A word-for-word restatement of the data is what is needed.
>>
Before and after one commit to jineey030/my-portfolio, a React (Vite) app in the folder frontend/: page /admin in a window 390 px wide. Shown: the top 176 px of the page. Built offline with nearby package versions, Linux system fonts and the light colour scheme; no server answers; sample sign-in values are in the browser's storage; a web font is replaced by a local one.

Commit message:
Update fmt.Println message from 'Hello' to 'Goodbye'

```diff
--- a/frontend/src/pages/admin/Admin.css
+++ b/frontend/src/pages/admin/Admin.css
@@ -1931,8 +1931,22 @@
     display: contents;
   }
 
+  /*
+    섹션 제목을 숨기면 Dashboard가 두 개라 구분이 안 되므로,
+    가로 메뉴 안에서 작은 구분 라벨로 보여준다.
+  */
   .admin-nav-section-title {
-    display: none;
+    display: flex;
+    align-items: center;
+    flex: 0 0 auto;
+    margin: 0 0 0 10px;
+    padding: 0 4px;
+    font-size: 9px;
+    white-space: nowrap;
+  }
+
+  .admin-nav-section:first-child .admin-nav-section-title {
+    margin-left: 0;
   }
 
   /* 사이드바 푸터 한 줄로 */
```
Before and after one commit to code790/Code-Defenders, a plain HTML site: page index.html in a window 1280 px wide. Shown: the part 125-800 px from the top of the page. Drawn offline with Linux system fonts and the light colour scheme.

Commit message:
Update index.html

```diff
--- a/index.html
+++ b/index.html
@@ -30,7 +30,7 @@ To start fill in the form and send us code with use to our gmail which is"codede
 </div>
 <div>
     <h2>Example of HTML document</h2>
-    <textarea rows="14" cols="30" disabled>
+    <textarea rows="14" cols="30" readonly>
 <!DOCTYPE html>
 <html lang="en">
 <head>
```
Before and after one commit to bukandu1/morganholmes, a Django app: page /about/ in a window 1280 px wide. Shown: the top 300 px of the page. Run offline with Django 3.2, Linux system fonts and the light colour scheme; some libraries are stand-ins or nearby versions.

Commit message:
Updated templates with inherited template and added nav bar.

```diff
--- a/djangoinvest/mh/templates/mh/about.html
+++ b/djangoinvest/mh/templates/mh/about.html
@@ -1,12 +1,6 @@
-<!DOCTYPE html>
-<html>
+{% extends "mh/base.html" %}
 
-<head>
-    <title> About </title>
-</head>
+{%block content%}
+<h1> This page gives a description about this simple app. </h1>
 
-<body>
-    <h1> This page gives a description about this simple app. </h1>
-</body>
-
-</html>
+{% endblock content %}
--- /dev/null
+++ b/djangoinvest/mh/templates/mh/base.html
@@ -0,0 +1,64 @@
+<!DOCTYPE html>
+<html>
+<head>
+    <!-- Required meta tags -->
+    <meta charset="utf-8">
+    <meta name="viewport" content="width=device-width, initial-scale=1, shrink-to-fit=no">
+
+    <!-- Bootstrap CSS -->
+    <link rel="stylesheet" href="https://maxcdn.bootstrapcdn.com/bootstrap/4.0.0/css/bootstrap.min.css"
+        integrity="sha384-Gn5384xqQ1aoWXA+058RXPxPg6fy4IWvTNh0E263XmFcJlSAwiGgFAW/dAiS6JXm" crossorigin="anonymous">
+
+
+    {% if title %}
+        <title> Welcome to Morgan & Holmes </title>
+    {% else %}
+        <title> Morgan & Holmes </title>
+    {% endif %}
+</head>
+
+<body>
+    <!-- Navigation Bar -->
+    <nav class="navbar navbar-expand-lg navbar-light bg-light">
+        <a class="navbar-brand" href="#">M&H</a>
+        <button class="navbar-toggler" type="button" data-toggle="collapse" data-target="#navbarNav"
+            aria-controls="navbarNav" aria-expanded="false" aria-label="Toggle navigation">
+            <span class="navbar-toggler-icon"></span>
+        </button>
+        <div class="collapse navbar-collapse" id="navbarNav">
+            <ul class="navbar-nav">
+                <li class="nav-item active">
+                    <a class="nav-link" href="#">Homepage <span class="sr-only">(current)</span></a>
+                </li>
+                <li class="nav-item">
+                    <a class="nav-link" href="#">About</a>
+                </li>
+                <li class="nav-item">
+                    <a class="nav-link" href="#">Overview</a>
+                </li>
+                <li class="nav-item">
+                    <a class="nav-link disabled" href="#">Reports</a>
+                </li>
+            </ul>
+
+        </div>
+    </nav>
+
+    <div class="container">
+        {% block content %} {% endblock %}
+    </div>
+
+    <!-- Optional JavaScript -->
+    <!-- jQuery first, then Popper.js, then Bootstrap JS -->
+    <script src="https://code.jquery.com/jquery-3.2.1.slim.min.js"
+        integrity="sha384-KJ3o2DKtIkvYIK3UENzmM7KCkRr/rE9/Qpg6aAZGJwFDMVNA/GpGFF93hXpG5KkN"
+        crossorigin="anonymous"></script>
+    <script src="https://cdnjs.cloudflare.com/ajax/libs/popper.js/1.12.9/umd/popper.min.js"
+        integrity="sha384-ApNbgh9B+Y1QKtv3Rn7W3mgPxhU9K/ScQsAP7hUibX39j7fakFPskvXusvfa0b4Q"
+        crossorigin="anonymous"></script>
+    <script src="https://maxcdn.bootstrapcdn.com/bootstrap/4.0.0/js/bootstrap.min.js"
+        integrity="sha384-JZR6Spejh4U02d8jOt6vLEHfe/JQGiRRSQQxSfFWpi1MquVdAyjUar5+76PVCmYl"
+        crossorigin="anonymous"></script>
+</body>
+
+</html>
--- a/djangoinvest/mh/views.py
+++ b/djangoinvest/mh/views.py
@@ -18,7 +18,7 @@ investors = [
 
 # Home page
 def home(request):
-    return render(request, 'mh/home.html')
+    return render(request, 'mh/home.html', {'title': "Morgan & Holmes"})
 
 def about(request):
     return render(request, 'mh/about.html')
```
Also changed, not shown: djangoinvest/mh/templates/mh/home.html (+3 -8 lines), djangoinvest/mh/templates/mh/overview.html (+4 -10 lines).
<<
*Completed task:*
Before and after one commit to jineey030/my-portfolio, a React (Vite) app in the folder frontend/: page /admin in a window 390 px wide. Shown: the top 176 px of the page. Built offline with nearby package versions, Linux system fonts and the light colour scheme; no server answers; sample sign-in values are in the browser's storage; a web font is replaced by a local one.

Commit message:
Update fmt.Println message from 'Hello' to 'Goodbye'

```diff
--- a/frontend/src/pages/admin/Admin.css
+++ b/frontend/src/pages/admin/Admin.css
@@ -1931,8 +1931,22 @@
     display: contents;
   }
 
+  /*
+    섹션 제목을 숨기면 Dashboard가 두 개라 구분이 안 되므로,
+    가로 메뉴 안에서 작은 구분 라벨로 보여준다.
+  */
   .admin-nav-section-title {
-    display: none;
+    display: flex;
+    align-items: center;
+    flex: 0 0 auto;
+    margin: 0 0 0 10px;
+    padding: 0 4px;
+    font-size: 9px;
+    white-space: nowrap;
+  }
+
+  .admin-nav-section:first-child .admin-nav-section-title {
+    margin-left: 0;
   }
 
   /* 사이드바 푸터 한 줄로 */
```
Before and after one commit to code790/Code-Defenders, a plain HTML site: page index.html in a window 1280 px wide. Shown: the part 125-800 px from the top of the page. Drawn offline with Linux system fonts and the light colour scheme.

Commit message:
Update index.html

```diff
--- a/index.html
+++ b/index.html
@@ -30,7 +30,7 @@ To start fill in the form and send us code with use to our gmail which is"codede
 </div>
 <div>
     <h2>Example of HTML document</h2>
-    <textarea rows="14" cols="30" disabled>
+    <textarea rows="14" cols="30" readonly>
 <!DOCTYPE html>
 <html lang="en">
 <head>
```
Before and after one commit to bukandu1/morganholmes, a Django app: page /about/ in a window 1280 px wide. Shown: the top 300 px of the page. Run offline with Django 3.2, Linux system fonts and the light colour scheme; some libraries are stand-ins or nearby versions.

Commit message:
Updated templates with inherited template and added nav bar.

```diff
--- a/djangoinvest/mh/templates/mh/about.html
+++ b/djangoinvest/mh/templates/mh/about.html
@@ -1,12 +1,6 @@
-<!DOCTYPE html>
-<html>
+{% extends "mh/base.html" %}
 
-<head>
-    <title> About </title>
-</head>
+{%block content%}
+<h1> This page gives a description about this simple app. </h1>
 
-<body>
-    <h1> This page gives a description about this simple app. </h1>
-</body>
-
-</html>
+{% endblock content %}
--- /dev/null
+++ b/djangoinvest/mh/templates/mh/base.html
@@ -0,0 +1,64 @@
+<!DOCTYPE html>
+<html>
+<head>
+    <!-- Required meta tags -->
+    <meta charset="utf-8">
+    <meta name="viewport" content="width=device-width, initial-scale=1, shrink-to-fit=no">
+
+    <!-- Bootstrap CSS -->
+    <link rel="stylesheet" href="https://maxcdn.bootstrapcdn.com/bootstrap/4.0.0/css/bootstrap.min.css"
+        integrity="sha384-Gn5384xqQ1aoWXA+058RXPxPg6fy4IWvTNh0E263XmFcJlSAwiGgFAW/dAiS6JXm" crossorigin="anonymous">
+
+
+    {% if title %}
+        <title> Welcome to Morgan & Holmes </title>
+    {% else %}
+        <title> Morgan & Holmes </title>
+    {% endif %}
+</head>
+
+<body>
+    <!-- Navigation Bar -->
+    <nav class="navbar navbar-expand-lg navbar-light bg-light">
+        <a class="navbar-brand" href="#">M&H</a>
+        <button class="navbar-toggler" type="button" data-toggle="collapse" data-target="#navbarNav"
+            aria-controls="navbarNav" aria-expanded="false" aria-label="Toggle navigation">
+            <span class="navbar-toggler-icon"></span>
+        </button>
+        <div class="collapse navbar-collapse" id="navbarNav">
+            <ul class="navbar-nav">
+                <li class="nav-item active">
+                    <a class="nav-link" href="#">Homepage <span class="sr-only">(current)</span></a>
+                </li>
+                <li class="nav-item">
+                    <a class="nav-link" href="#">About</a>
+                </li>
+                <li class="nav-item">
+                    <a class="nav-link" href="#">Overview</a>
+                </li>
+                <li class="nav-item">
+                    <a class="nav-link disabled" href="#">Reports</a>
+                </li>
+            </ul>
+
+        </div>
+    </nav>
+
+    <div class="container">
+        {% block content %} {% endblock %}
+    </div>
+
+    <!-- Optional JavaScript -->
+    <!-- jQuery first, then Popper.js, then Bootstrap JS -->
+    <script src="https://code.jquery.com/jquery-3.2.1.slim.min.js"
+        integrity="sha384-KJ3o2DKtIkvYIK3UENzmM7KCkRr/rE9/Qpg6aAZGJwFDMVNA/GpGFF93hXpG5KkN"
+        crossorigin="anonymous"></script>
+    <script src="https://cdnjs.cloudflare.com/ajax/libs/popper.js/1.12.9/umd/popper.min.js"
+        integrity="sha384-ApNbgh9B+Y1QKtv3Rn7W3mgPxhU9K/ScQsAP7hUibX39j7fakFPskvXusvfa0b4Q"
+        crossorigin="anonymous"></script>
+    <script src="https://maxcdn.bootstrapcdn.com/bootstrap/4.0.0/js/bootstrap.min.js"
+        integrity="sha384-JZR6Spejh4U02d8jOt6vLEHfe/JQGiRRSQQxSfFWpi1MquVdAyjUar5+76PVCmYl"
+        crossorigin="anonymous"></script>
+</body>
+
+</html>
--- a/djangoinvest/mh/views.py
+++ b/djangoinvest/mh/views.py
@@ -18,7 +18,7 @@ investors = [
 
 # Home page
 def home(request):
-    return render(request, 'mh/home.html')
+    return render(request, 'mh/home.html', {'title': "Morgan & Holmes"})
 
 def about(request):
     return render(request, 'mh/about.html')
```
Also changed, not shown: djangoinvest/mh/templates/mh/home.html (+3 -8 lines), djangoinvest/mh/templates/mh/overview.html (+4 -10 lines).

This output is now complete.